Before-and-after change records:
..........
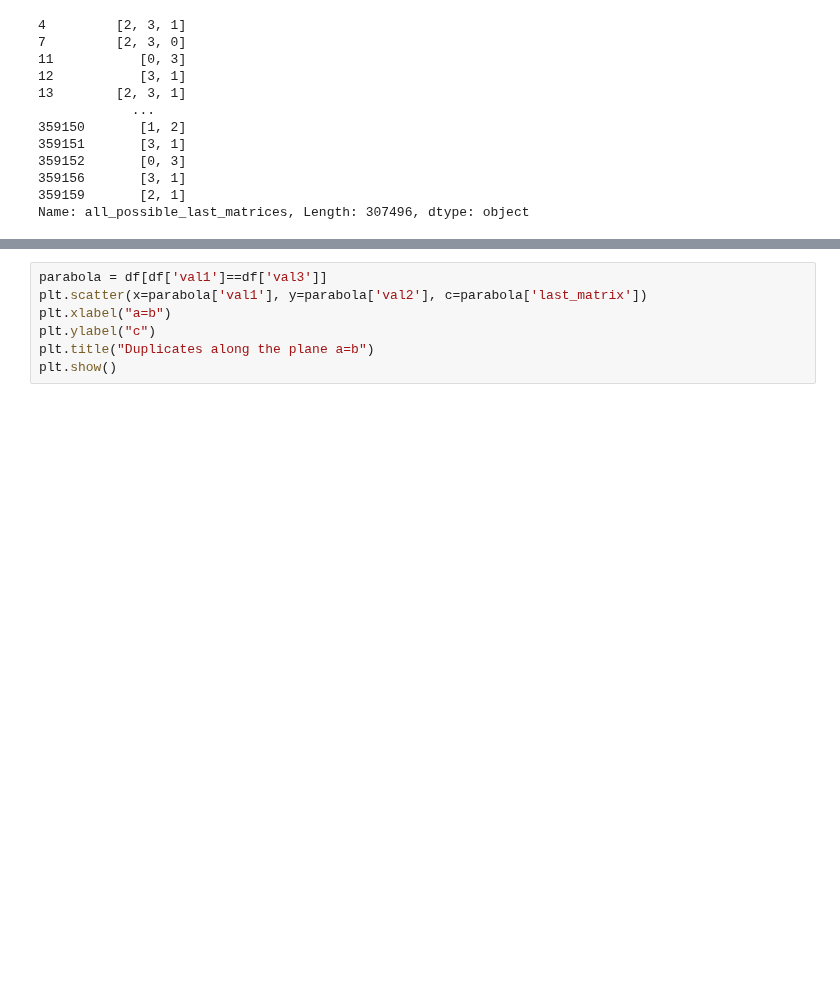
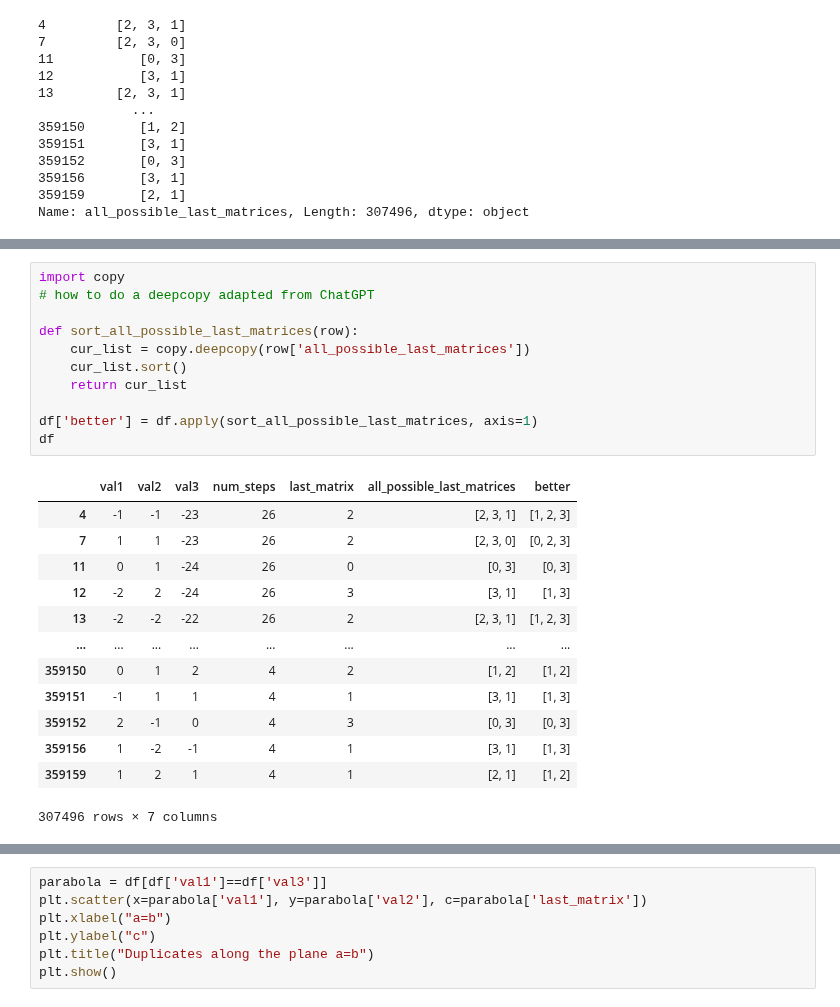
Before and after one commit to MXM-MachineLearning/MXM_AI_Ellenberg, a Jupyter notebook: heisenberg_group/Visualizations/duplicate_paths.ipynb, the cells around one changed output, grey strips where cells are left out. Saved outputs shown, nothing was run; the diff lists cells and outputs as text; blank space fills up the shorter version.

```diff
--- a/heisenberg_group/Visualizations/duplicate_paths.ipynb
+++ b/heisenberg_group/Visualizations/duplicate_paths.ipynb
@@ -101,0 +147,25 @@ Name: all_possible_last_matrices, Length: 307496, dtype: object
+# %%
+import copy
+# how to do a deepcopy adapted from ChatGPT
+
+def sort_all_possible_last_matrices(row):
+    cur_list = copy.deepcopy(row['all_possible_last_matrices'])
+    cur_list.sort()
+    return cur_list
+
+df['better'] = df.apply(sort_all_possible_last_matrices, axis=1)
+df
+# %% [output]
+|  | val1 | val2 | val3 | num_steps | last_matrix | all_possible_last_matrices | better |
+| 4 | -1 | -1 | -23 | 26 | 2 | [2, 3, 1] | [1, 2, 3] |
+| 7 | 1 | 1 | -23 | 26 | 2 | [2, 3, 0] | [0, 2, 3] |
+| 11 | 0 | 1 | -24 | 26 | 0 | [0, 3] | [0, 3] |
+| 12 | -2 | 2 | -24 | 26 | 3 | [3, 1] | [1, 3] |
+| 13 | -2 | -2 | -22 | 26 | 2 | [2, 3, 1] | [1, 2, 3] |
+| ... | ... | ... | ... | ... | ... | ... | ... |
+| 359150 | 0 | 1 | 2 | 4 | 2 | [1, 2] | [1, 2] |
+| 359151 | -1 | 1 | 1 | 4 | 1 | [3, 1] | [1, 3] |
+| 359152 | 2 | -1 | 0 | 4 | 3 | [0, 3] | [0, 3] |
+| 359156 | 1 | -2 | -1 | 4 | 1 | [3, 1] | [1, 3] |
+| 359159 | 1 | 2 | 1 | 4 | 1 | [2, 1] | [1, 2] |
+307496 rows × 7 columns
```
Also changed, not shown: parts of 16 cells of this notebook.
..........
YOUR ASSIGNMENT - All the lines above are to be reproduced exactly, except the pictures.

RESULT FOR THIS TASK -
Before and after one commit to MXM-MachineLearning/MXM_AI_Ellenberg, a Jupyter notebook: heisenberg_group/Visualizations/duplicate_paths.ipynb, the cells around one changed output, grey strips where cells are left out. Saved outputs shown, nothing was run; the diff lists cells and outputs as text; blank space fills up the shorter version.

```diff
--- a/heisenberg_group/Visualizations/duplicate_paths.ipynb
+++ b/heisenberg_group/Visualizations/duplicate_paths.ipynb
@@ -101,0 +147,25 @@ Name: all_possible_last_matrices, Length: 307496, dtype: object
+# %%
+import copy
+# how to do a deepcopy adapted from ChatGPT
+
+def sort_all_possible_last_matrices(row):
+    cur_list = copy.deepcopy(row['all_possible_last_matrices'])
+    cur_list.sort()
+    return cur_list
+
+df['better'] = df.apply(sort_all_possible_last_matrices, axis=1)
+df
+# %% [output]
+|  | val1 | val2 | val3 | num_steps | last_matrix | all_possible_last_matrices | better |
+| 4 | -1 | -1 | -23 | 26 | 2 | [2, 3, 1] | [1, 2, 3] |
+| 7 | 1 | 1 | -23 | 26 | 2 | [2, 3, 0] | [0, 2, 3] |
+| 11 | 0 | 1 | -24 | 26 | 0 | [0, 3] | [0, 3] |
+| 12 | -2 | 2 | -24 | 26 | 3 | [3, 1] | [1, 3] |
+| 13 | -2 | -2 | -22 | 26 | 2 | [2, 3, 1] | [1, 2, 3] |
+| ... | ... | ... | ... | ... | ... | ... | ... |
+| 359150 | 0 | 1 | 2 | 4 | 2 | [1, 2] | [1, 2] |
+| 359151 | -1 | 1 | 1 | 4 | 1 | [3, 1] | [1, 3] |
+| 359152 | 2 | -1 | 0 | 4 | 3 | [0, 3] | [0, 3] |
+| 359156 | 1 | -2 | -1 | 4 | 1 | [3, 1] | [1, 3] |
+| 359159 | 1 | 2 | 1 | 4 | 1 | [2, 1] | [1, 2] |
+307496 rows × 7 columns
```
Also changed, not shown: parts of 16 cells of this notebook.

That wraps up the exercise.